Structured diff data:
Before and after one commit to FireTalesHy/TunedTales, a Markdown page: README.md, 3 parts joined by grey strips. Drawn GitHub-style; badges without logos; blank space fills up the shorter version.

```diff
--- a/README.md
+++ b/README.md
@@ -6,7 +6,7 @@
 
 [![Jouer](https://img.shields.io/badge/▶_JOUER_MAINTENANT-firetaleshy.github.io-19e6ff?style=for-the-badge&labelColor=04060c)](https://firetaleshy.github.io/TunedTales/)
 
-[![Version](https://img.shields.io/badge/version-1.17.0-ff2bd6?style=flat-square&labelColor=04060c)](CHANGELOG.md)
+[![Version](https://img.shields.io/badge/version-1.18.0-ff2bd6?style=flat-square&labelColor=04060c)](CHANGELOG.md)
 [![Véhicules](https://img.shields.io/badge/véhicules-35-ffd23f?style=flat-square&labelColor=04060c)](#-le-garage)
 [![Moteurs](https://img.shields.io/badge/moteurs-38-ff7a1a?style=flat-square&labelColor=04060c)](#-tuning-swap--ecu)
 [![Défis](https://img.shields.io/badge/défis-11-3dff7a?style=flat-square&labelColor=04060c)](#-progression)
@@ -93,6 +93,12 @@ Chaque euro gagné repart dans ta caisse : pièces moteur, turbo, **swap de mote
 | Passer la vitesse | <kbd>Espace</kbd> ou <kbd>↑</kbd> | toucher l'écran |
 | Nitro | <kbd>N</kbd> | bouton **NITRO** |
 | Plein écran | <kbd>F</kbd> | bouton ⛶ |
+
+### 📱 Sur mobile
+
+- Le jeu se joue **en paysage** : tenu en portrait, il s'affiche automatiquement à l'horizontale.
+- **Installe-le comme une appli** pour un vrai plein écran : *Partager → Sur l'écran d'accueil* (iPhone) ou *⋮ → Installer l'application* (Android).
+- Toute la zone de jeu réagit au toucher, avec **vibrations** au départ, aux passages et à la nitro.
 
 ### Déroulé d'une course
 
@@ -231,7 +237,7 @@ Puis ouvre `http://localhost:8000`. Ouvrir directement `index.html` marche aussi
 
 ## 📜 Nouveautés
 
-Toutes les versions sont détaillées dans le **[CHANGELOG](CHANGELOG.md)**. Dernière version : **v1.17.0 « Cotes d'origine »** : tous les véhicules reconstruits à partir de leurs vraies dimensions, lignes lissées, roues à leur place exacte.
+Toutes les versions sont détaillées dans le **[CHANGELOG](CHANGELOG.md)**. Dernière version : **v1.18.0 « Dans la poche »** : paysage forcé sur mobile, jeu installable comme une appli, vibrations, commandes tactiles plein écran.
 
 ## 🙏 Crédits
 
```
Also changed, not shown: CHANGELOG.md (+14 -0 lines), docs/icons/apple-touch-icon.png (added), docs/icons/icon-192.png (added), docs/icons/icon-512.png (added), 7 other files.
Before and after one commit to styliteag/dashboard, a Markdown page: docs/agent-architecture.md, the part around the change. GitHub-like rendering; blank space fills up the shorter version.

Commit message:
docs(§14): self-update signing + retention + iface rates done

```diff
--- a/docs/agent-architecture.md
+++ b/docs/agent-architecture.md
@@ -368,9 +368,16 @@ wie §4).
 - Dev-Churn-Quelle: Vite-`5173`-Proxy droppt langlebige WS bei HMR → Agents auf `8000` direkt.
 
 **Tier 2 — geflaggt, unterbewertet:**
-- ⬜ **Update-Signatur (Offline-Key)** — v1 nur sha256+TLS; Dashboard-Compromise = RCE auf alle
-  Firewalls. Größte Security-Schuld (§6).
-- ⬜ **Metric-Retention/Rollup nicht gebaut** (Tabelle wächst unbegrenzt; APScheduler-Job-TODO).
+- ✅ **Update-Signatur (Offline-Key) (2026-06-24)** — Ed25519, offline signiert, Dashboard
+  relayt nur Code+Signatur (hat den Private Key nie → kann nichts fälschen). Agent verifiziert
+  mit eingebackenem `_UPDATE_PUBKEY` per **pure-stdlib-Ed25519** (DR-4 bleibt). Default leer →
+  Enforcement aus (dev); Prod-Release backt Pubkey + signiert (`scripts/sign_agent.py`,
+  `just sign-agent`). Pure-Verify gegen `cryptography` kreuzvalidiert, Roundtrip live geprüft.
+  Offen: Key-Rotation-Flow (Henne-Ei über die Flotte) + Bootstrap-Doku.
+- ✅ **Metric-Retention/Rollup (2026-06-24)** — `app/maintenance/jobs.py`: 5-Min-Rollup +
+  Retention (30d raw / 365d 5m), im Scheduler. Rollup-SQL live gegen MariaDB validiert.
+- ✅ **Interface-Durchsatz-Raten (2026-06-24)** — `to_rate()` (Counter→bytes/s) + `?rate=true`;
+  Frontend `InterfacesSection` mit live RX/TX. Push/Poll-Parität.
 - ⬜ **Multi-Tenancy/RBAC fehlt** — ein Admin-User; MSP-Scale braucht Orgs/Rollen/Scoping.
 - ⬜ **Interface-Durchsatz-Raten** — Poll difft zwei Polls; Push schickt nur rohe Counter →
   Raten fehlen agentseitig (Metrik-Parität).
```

(What to produce) The string "écran" may appear in the lines of the records above. State how many lines contain it, with no other words.

(Task output) 4